== Supplied records ==

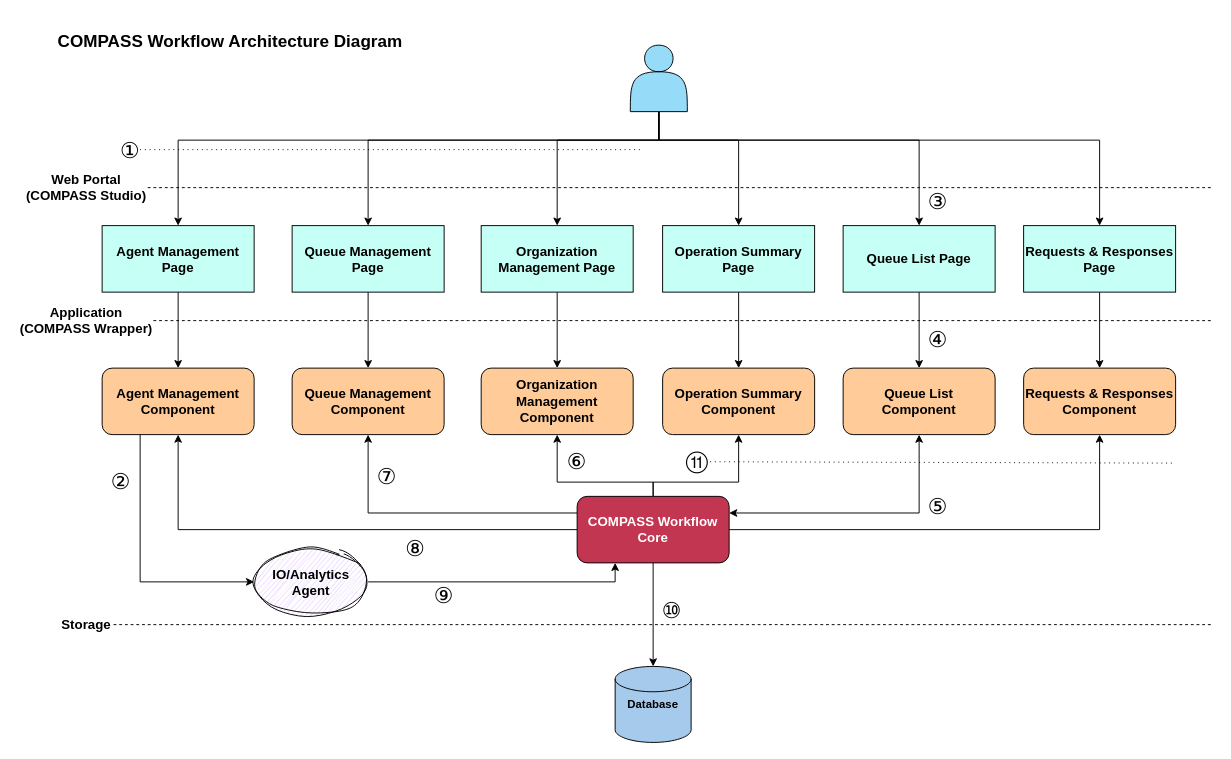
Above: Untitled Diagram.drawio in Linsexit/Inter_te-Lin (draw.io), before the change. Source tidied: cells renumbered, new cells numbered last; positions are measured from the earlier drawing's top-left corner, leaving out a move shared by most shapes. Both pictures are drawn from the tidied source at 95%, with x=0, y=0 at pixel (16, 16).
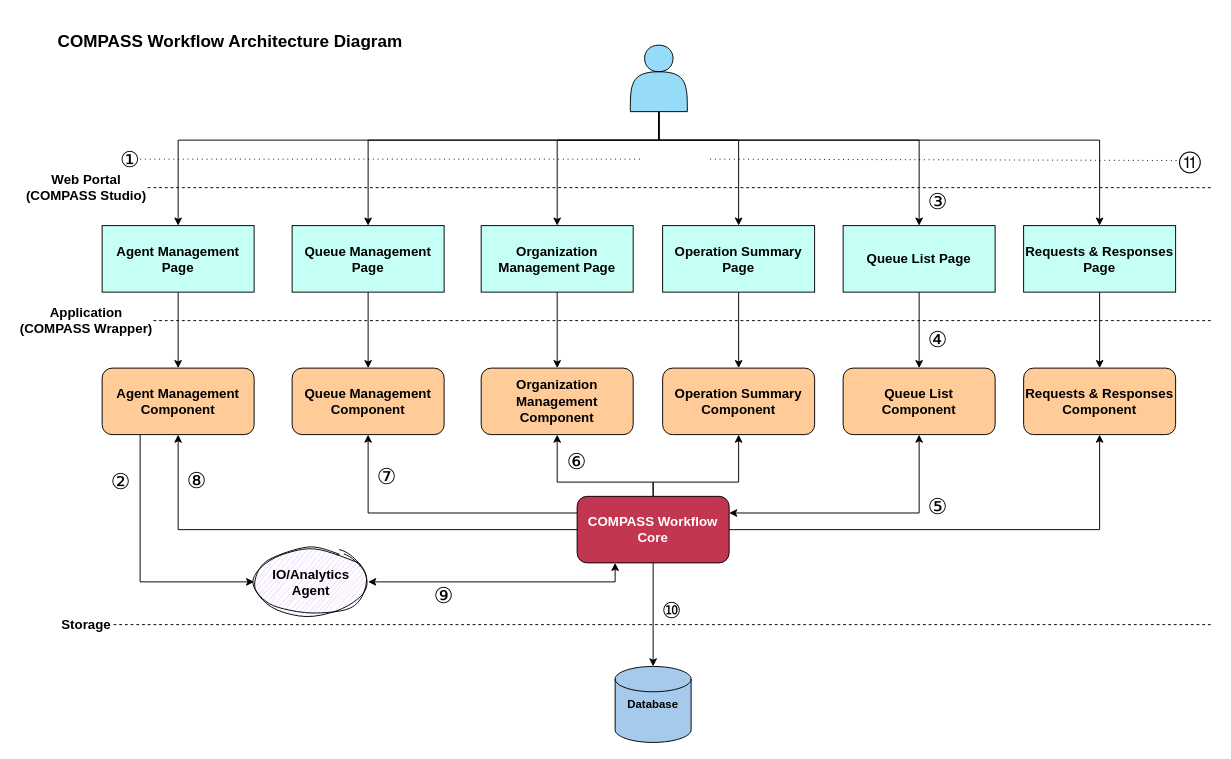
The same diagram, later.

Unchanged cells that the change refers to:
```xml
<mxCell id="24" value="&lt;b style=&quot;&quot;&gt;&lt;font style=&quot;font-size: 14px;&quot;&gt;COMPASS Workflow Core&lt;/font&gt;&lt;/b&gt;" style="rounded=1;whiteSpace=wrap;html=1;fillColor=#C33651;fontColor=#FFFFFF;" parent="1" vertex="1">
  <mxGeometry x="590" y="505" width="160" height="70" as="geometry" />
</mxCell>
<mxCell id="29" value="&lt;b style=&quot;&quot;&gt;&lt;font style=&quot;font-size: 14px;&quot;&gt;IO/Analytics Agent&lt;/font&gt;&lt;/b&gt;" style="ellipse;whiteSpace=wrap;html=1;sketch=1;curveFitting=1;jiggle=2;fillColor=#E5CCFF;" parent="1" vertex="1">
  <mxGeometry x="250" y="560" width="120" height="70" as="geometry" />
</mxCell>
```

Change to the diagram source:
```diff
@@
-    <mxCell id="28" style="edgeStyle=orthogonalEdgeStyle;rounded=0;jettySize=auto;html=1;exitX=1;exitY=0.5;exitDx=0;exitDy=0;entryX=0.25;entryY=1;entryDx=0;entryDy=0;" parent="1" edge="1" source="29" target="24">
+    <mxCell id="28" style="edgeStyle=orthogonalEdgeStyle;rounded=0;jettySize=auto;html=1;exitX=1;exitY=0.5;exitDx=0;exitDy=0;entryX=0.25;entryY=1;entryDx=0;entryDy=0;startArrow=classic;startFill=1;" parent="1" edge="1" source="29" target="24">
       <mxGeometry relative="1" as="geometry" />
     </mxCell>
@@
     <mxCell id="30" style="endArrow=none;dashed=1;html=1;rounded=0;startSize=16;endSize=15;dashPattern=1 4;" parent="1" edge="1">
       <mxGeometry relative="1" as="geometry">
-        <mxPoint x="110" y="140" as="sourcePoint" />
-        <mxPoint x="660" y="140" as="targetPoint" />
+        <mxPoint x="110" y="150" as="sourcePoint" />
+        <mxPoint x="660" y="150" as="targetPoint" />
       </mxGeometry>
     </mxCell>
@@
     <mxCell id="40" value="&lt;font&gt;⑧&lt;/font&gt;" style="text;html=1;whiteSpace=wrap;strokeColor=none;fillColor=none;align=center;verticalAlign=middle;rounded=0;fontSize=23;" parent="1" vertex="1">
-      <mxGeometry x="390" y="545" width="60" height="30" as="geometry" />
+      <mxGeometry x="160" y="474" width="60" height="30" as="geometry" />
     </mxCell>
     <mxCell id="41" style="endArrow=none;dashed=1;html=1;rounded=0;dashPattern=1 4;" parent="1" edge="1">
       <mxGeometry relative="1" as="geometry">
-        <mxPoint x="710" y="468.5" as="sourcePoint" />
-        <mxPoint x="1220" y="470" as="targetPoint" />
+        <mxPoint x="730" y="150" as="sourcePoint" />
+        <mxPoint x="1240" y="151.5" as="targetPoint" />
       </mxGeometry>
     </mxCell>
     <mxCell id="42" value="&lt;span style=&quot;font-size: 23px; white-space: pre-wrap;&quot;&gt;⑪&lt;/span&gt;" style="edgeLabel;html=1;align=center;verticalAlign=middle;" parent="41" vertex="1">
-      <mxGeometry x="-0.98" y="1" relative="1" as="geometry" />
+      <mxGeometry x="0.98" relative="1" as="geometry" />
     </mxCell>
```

===

▶ _Task_:
Set down all of the data word for word; no pictures belong in it.

▶ _Task solution_:
Above: Untitled Diagram.drawio in Linsexit/Inter_te-Lin (draw.io), before the change. Source tidied: cells renumbered, new cells numbered last; positions are measured from the earlier drawing's top-left corner, leaving out a move shared by most shapes. Both pictures are drawn from the tidied source at 95%, with x=0, y=0 at pixel (16, 16).
The same diagram, later.

Unchanged cells that the change refers to:
```xml
<mxCell id="24" value="&lt;b style=&quot;&quot;&gt;&lt;font style=&quot;font-size: 14px;&quot;&gt;COMPASS Workflow Core&lt;/font&gt;&lt;/b&gt;" style="rounded=1;whiteSpace=wrap;html=1;fillColor=#C33651;fontColor=#FFFFFF;" parent="1" vertex="1">
  <mxGeometry x="590" y="505" width="160" height="70" as="geometry" />
</mxCell>
<mxCell id="29" value="&lt;b style=&quot;&quot;&gt;&lt;font style=&quot;font-size: 14px;&quot;&gt;IO/Analytics Agent&lt;/font&gt;&lt;/b&gt;" style="ellipse;whiteSpace=wrap;html=1;sketch=1;curveFitting=1;jiggle=2;fillColor=#E5CCFF;" parent="1" vertex="1">
  <mxGeometry x="250" y="560" width="120" height="70" as="geometry" />
</mxCell>
```

Change to the diagram source:
```diff
@@
-    <mxCell id="28" style="edgeStyle=orthogonalEdgeStyle;rounded=0;jettySize=auto;html=1;exitX=1;exitY=0.5;exitDx=0;exitDy=0;entryX=0.25;entryY=1;entryDx=0;entryDy=0;" parent="1" edge="1" source="29" target="24">
+    <mxCell id="28" style="edgeStyle=orthogonalEdgeStyle;rounded=0;jettySize=auto;html=1;exitX=1;exitY=0.5;exitDx=0;exitDy=0;entryX=0.25;entryY=1;entryDx=0;entryDy=0;startArrow=classic;startFill=1;" parent="1" edge="1" source="29" target="24">
       <mxGeometry relative="1" as="geometry" />
     </mxCell>
@@
     <mxCell id="30" style="endArrow=none;dashed=1;html=1;rounded=0;startSize=16;endSize=15;dashPattern=1 4;" parent="1" edge="1">
       <mxGeometry relative="1" as="geometry">
-        <mxPoint x="110" y="140" as="sourcePoint" />
-        <mxPoint x="660" y="140" as="targetPoint" />
+        <mxPoint x="110" y="150" as="sourcePoint" />
+        <mxPoint x="660" y="150" as="targetPoint" />
       </mxGeometry>
     </mxCell>
@@
     <mxCell id="40" value="&lt;font&gt;⑧&lt;/font&gt;" style="text;html=1;whiteSpace=wrap;strokeColor=none;fillColor=none;align=center;verticalAlign=middle;rounded=0;fontSize=23;" parent="1" vertex="1">
-      <mxGeometry x="390" y="545" width="60" height="30" as="geometry" />
+      <mxGeometry x="160" y="474" width="60" height="30" as="geometry" />
     </mxCell>
     <mxCell id="41" style="endArrow=none;dashed=1;html=1;rounded=0;dashPattern=1 4;" parent="1" edge="1">
       <mxGeometry relative="1" as="geometry">
-        <mxPoint x="710" y="468.5" as="sourcePoint" />
-        <mxPoint x="1220" y="470" as="targetPoint" />
+        <mxPoint x="730" y="150" as="sourcePoint" />
+        <mxPoint x="1240" y="151.5" as="targetPoint" />
       </mxGeometry>
     </mxCell>
     <mxCell id="42" value="&lt;span style=&quot;font-size: 23px; white-space: pre-wrap;&quot;&gt;⑪&lt;/span&gt;" style="edgeLabel;html=1;align=center;verticalAlign=middle;" parent="41" vertex="1">
-      <mxGeometry x="-0.98" y="1" relative="1" as="geometry" />
+      <mxGeometry x="0.98" relative="1" as="geometry" />
     </mxCell>
```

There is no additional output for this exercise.